TASK MATERIAL:
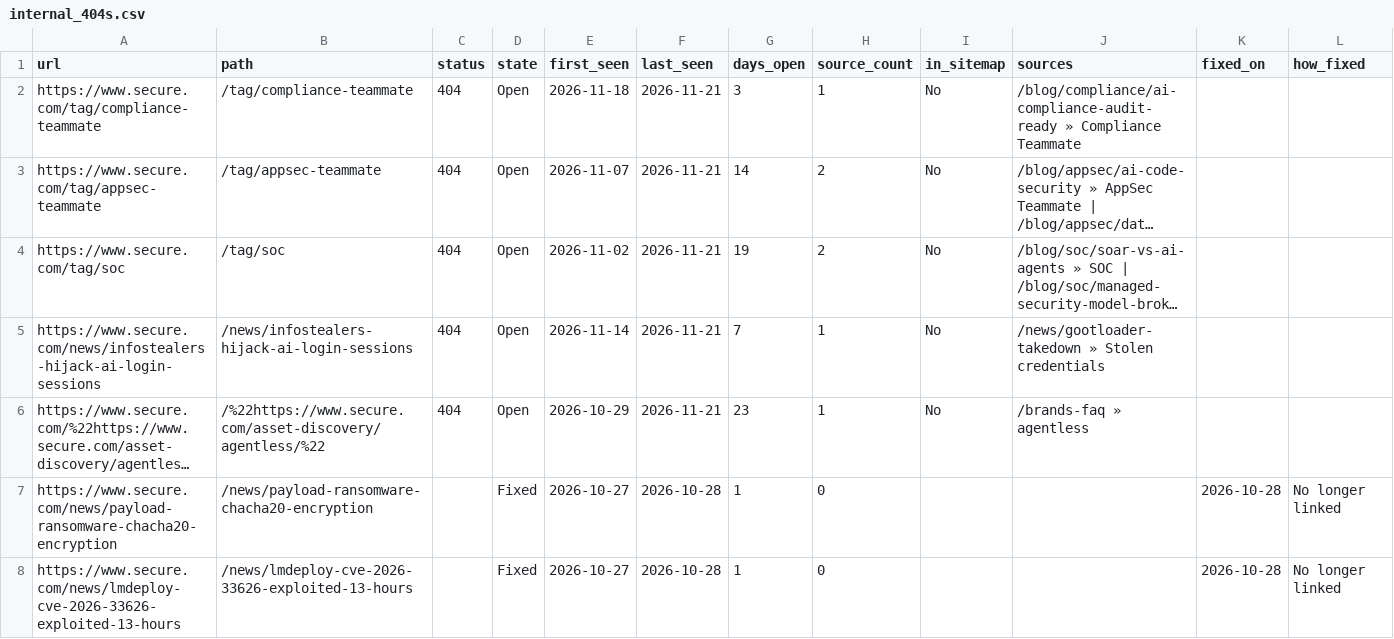
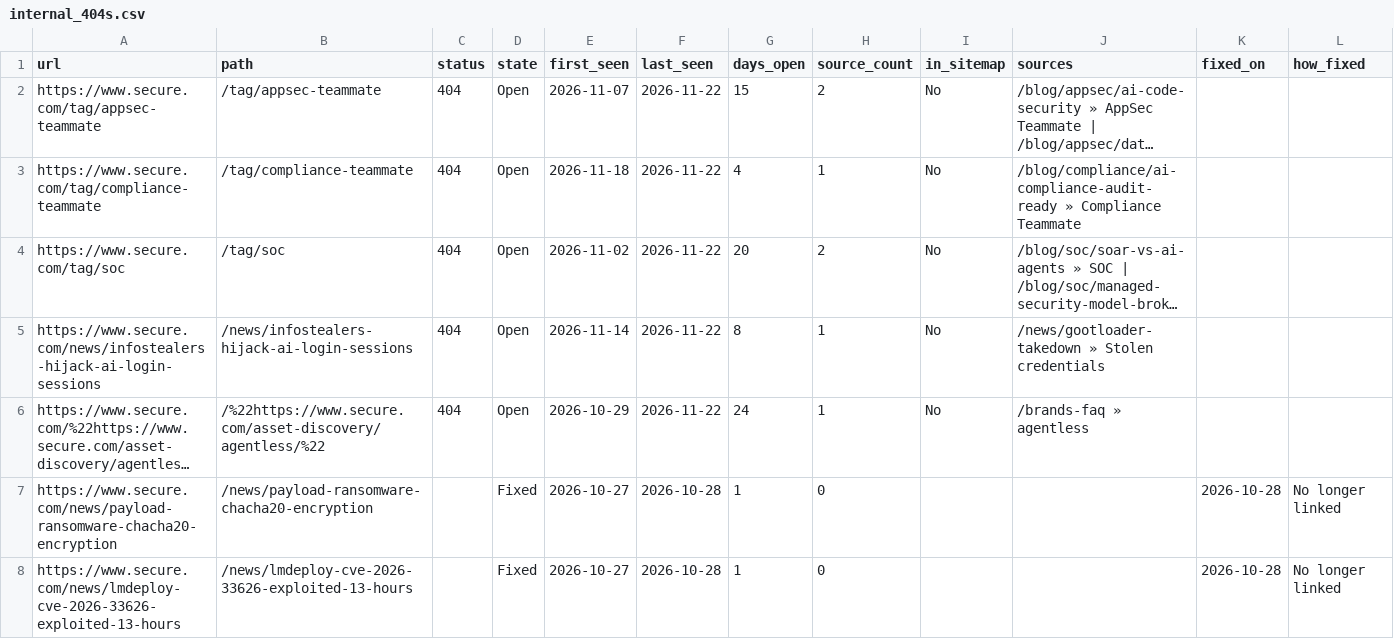
Before and after one commit to thatsocool-mate/secure-404-tracker, a CSV file: data/internal_404s.csv, drawn as a sheet; only a part is shown; long unchanged cells end in …; removed rows and columns are numbered as before the commit, all else as after; the diff names each change by its address in the sheet, - before the commit and + after, or states it on an @@ line.

```diff
--- a/data/internal_404s.csv
+++ b/data/internal_404s.csv
-row 2: https://www.secure.com/tag/compliance-teammate | /tag/compliance-teammate | 404 | Open | 2026-11-18 | 2026-11-21 | 3 | 1 | No | /blog/compliance/ai-compliance-audit-ready » Compliance Teammate
-F2 (last_seen): 2026-11-21
+F2 (last_seen): 2026-11-22
-G2 (days_open): 14
+G2 (days_open): 15
+row 3: https://www.secure.com/tag/compliance-teammate | /tag/compliance-teammate | 404 | Open | 2026-11-18 | 2026-11-22 | 4 | 1 | No | /blog/compliance/ai-compliance-audit-ready » Compliance Teammate
-F4:F6 (last_seen): 2026-11-21
+F4:F6 (last_seen): 2026-11-22
-G4 (days_open): 19
+G4 (days_open): 20
-G5 (days_open): 7
+G5 (days_open): 8
-G6 (days_open): 23
+G6 (days_open): 24
```
Also changed, not shown: data/internal_404_runs.csv, 2 other files.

EXERCISE DIRECTIONS: A word-for-word copy of the listing is needed, with no pictures in it.

TASK RESULT:
Before and after one commit to thatsocool-mate/secure-404-tracker, a CSV file: data/internal_404s.csv, drawn as a sheet; only a part is shown; long unchanged cells end in …; removed rows and columns are numbered as before the commit, all else as after; the diff names each change by its address in the sheet, - before the commit and + after, or states it on an @@ line.

```diff
--- a/data/internal_404s.csv
+++ b/data/internal_404s.csv
-row 2: https://www.secure.com/tag/compliance-teammate | /tag/compliance-teammate | 404 | Open | 2026-11-18 | 2026-11-21 | 3 | 1 | No | /blog/compliance/ai-compliance-audit-ready » Compliance Teammate
-F2 (last_seen): 2026-11-21
+F2 (last_seen): 2026-11-22
-G2 (days_open): 14
+G2 (days_open): 15
+row 3: https://www.secure.com/tag/compliance-teammate | /tag/compliance-teammate | 404 | Open | 2026-11-18 | 2026-11-22 | 4 | 1 | No | /blog/compliance/ai-compliance-audit-ready » Compliance Teammate
-F4:F6 (last_seen): 2026-11-21
+F4:F6 (last_seen): 2026-11-22
-G4 (days_open): 19
+G4 (days_open): 20
-G5 (days_open): 7
+G5 (days_open): 8
-G6 (days_open): 23
+G6 (days_open): 24
```
Also changed, not shown: data/internal_404_runs.csv, 2 other files.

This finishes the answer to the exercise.